* [INSTRUCTIONS TO FOLLOW] Every record must be restated exactly. Drop the images.
- - - - -
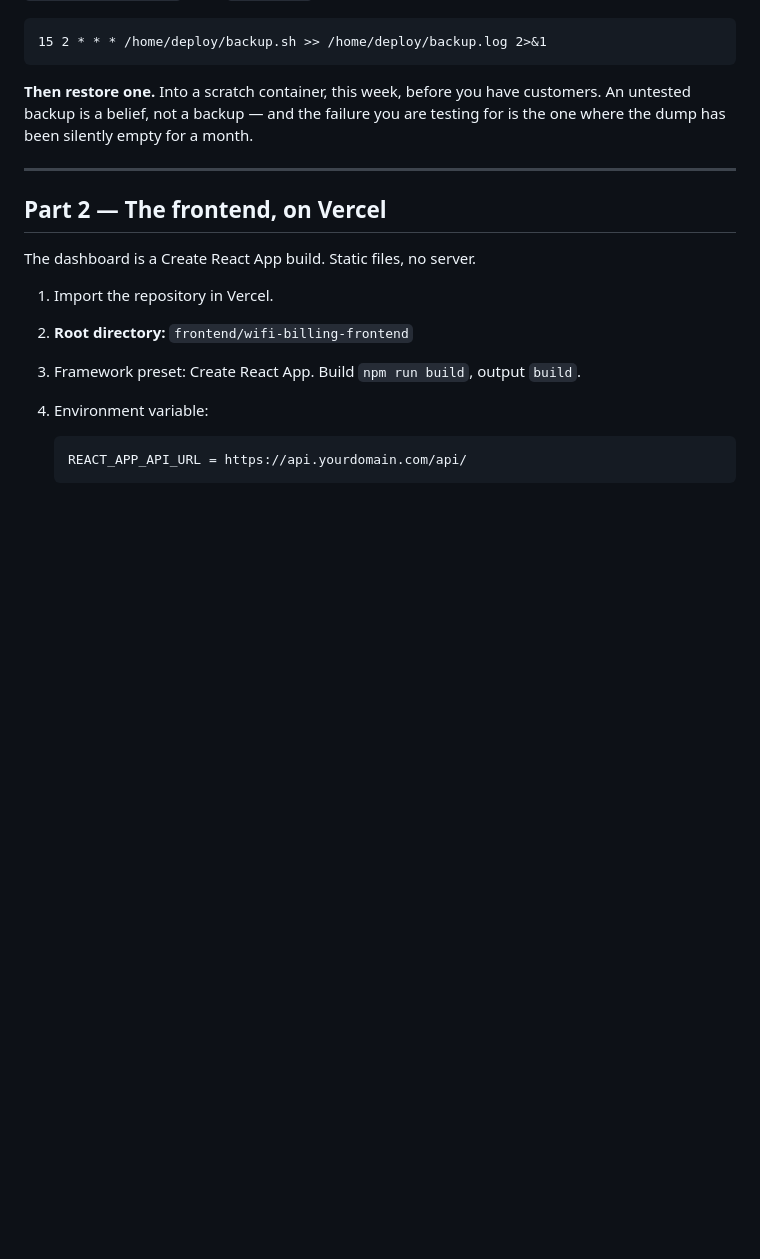
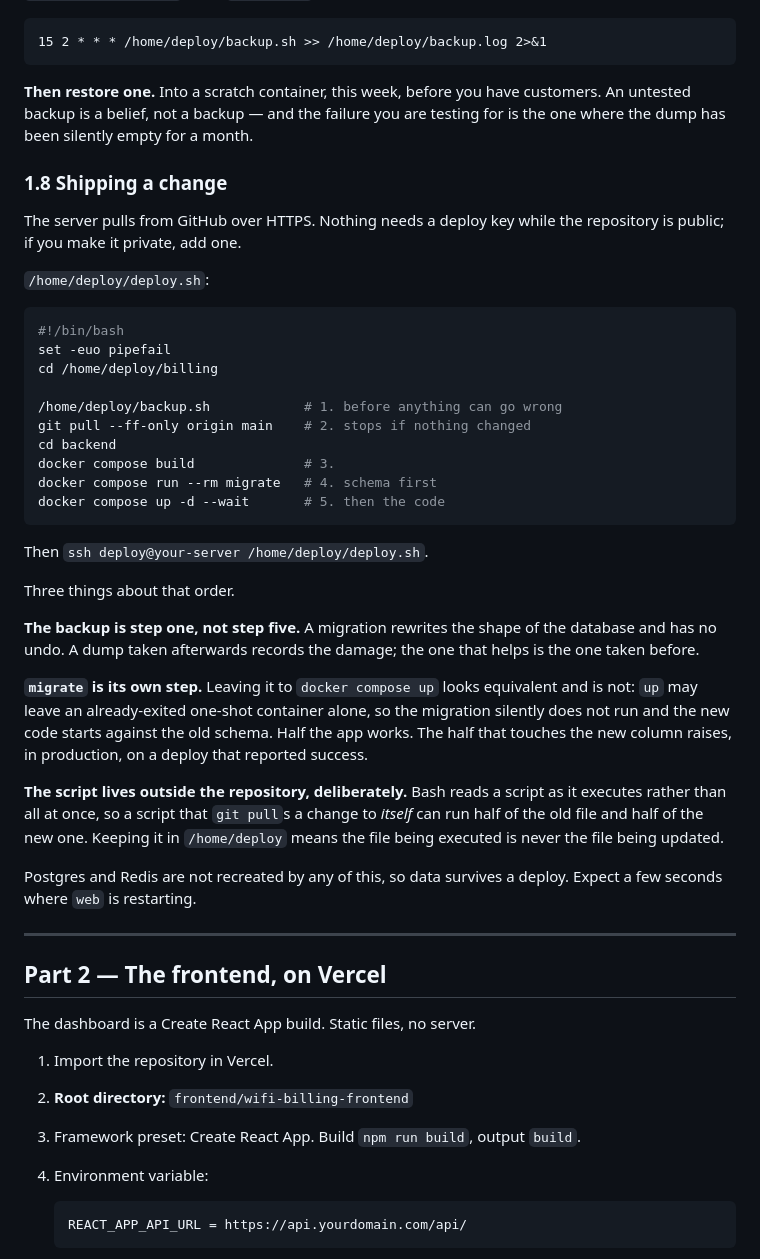
Before and after one commit to ankomark/billing-system, a Markdown page: GUIDE.md, the part around the change. GitHub-like rendering; blank space fills up the shorter version.

Commit message:
Write down how a change reaches the server, and why in that order
The guide covered standing the box up and then stopped, which leaves the most
frequent operation undocumented and improvised.

Three orderings in it are load-bearing. The backup runs first because a
migration has no undo and a dump taken afterwards only records the damage.
Migrate is its own step because `docker compose up` may leave an already-exited
one-shot container alone -- the migration silently does not run, and new code
starts against the old schema, which fails only on the paths touching the new
column. And the script lives outside the repository because bash reads a script
as it executes, so one that pulls a change to itself can run half of each.

Co-Authored-By: Claude Opus 5 <noreply@anthropic.com>

````diff
--- a/GUIDE.md
+++ b/GUIDE.md
@@ -324,6 +324,48 @@ rclone delete --min-age 30d remote:billing-backups/
 customers. An untested backup is a belief, not a backup — and the failure you
 are testing for is the one where the dump has been silently empty for a month.
 
+### 1.8 Shipping a change
+
+The server pulls from GitHub over HTTPS. Nothing needs a deploy key while the
+repository is public; if you make it private, add one.
+
+`/home/deploy/deploy.sh`:
+
+```bash
+#!/bin/bash
+set -euo pipefail
+cd /home/deploy/billing
+
+/home/deploy/backup.sh            # 1. before anything can go wrong
+git pull --ff-only origin main    # 2. stops if nothing changed
+cd backend
+docker compose build              # 3.
+docker compose run --rm migrate   # 4. schema first
+docker compose up -d --wait       # 5. then the code
+```
+
+Then `ssh deploy@your-server /home/deploy/deploy.sh`.
+
+Three things about that order.
+
+**The backup is step one, not step five.** A migration rewrites the shape of the
+database and has no undo. A dump taken afterwards records the damage; the one
+that helps is the one taken before.
+
+**`migrate` is its own step.** Leaving it to `docker compose up` looks
+equivalent and is not: `up` may leave an already-exited one-shot container
+alone, so the migration silently does not run and the new code starts against
+the old schema. Half the app works. The half that touches the new column
+raises, in production, on a deploy that reported success.
+
+**The script lives outside the repository, deliberately.** Bash reads a script
+as it executes rather than all at once, so a script that `git pull`s a change
+to *itself* can run half of the old file and half of the new one. Keeping it in
+`/home/deploy` means the file being executed is never the file being updated.
+
+Postgres and Redis are not recreated by any of this, so data survives a deploy.
+Expect a few seconds where `web` is restarting.
+
 ---
 
 ## Part 2 — The frontend, on Vercel
````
- - - - -
* [RESPONSE AREA]
Before and after one commit to ankomark/billing-system, a Markdown page: GUIDE.md, the part around the change. GitHub-like rendering; blank space fills up the shorter version.

Commit message:
Write down how a change reaches the server, and why in that order
The guide covered standing the box up and then stopped, which leaves the most
frequent operation undocumented and improvised.

Three orderings in it are load-bearing. The backup runs first because a
migration has no undo and a dump taken afterwards only records the damage.
Migrate is its own step because `docker compose up` may leave an already-exited
one-shot container alone -- the migration silently does not run, and new code
starts against the old schema, which fails only on the paths touching the new
column. And the script lives outside the repository because bash reads a script
as it executes, so one that pulls a change to itself can run half of each.

Co-Authored-By: Claude Opus 5 <noreply@anthropic.com>

````diff
--- a/GUIDE.md
+++ b/GUIDE.md
@@ -324,6 +324,48 @@ rclone delete --min-age 30d remote:billing-backups/
 customers. An untested backup is a belief, not a backup — and the failure you
 are testing for is the one where the dump has been silently empty for a month.
 
+### 1.8 Shipping a change
+
+The server pulls from GitHub over HTTPS. Nothing needs a deploy key while the
+repository is public; if you make it private, add one.
+
+`/home/deploy/deploy.sh`:
+
+```bash
+#!/bin/bash
+set -euo pipefail
+cd /home/deploy/billing
+
+/home/deploy/backup.sh            # 1. before anything can go wrong
+git pull --ff-only origin main    # 2. stops if nothing changed
+cd backend
+docker compose build              # 3.
+docker compose run --rm migrate   # 4. schema first
+docker compose up -d --wait       # 5. then the code
+```
+
+Then `ssh deploy@your-server /home/deploy/deploy.sh`.
+
+Three things about that order.
+
+**The backup is step one, not step five.** A migration rewrites the shape of the
+database and has no undo. A dump taken afterwards records the damage; the one
+that helps is the one taken before.
+
+**`migrate` is its own step.** Leaving it to `docker compose up` looks
+equivalent and is not: `up` may leave an already-exited one-shot container
+alone, so the migration silently does not run and the new code starts against
+the old schema. Half the app works. The half that touches the new column
+raises, in production, on a deploy that reported success.
+
+**The script lives outside the repository, deliberately.** Bash reads a script
+as it executes rather than all at once, so a script that `git pull`s a change
+to *itself* can run half of the old file and half of the new one. Keeping it in
+`/home/deploy` means the file being executed is never the file being updated.
+
+Postgres and Redis are not recreated by any of this, so data survives a deploy.
+Expect a few seconds where `web` is restarting.
+
 ---
 
 ## Part 2 — The frontend, on Vercel
````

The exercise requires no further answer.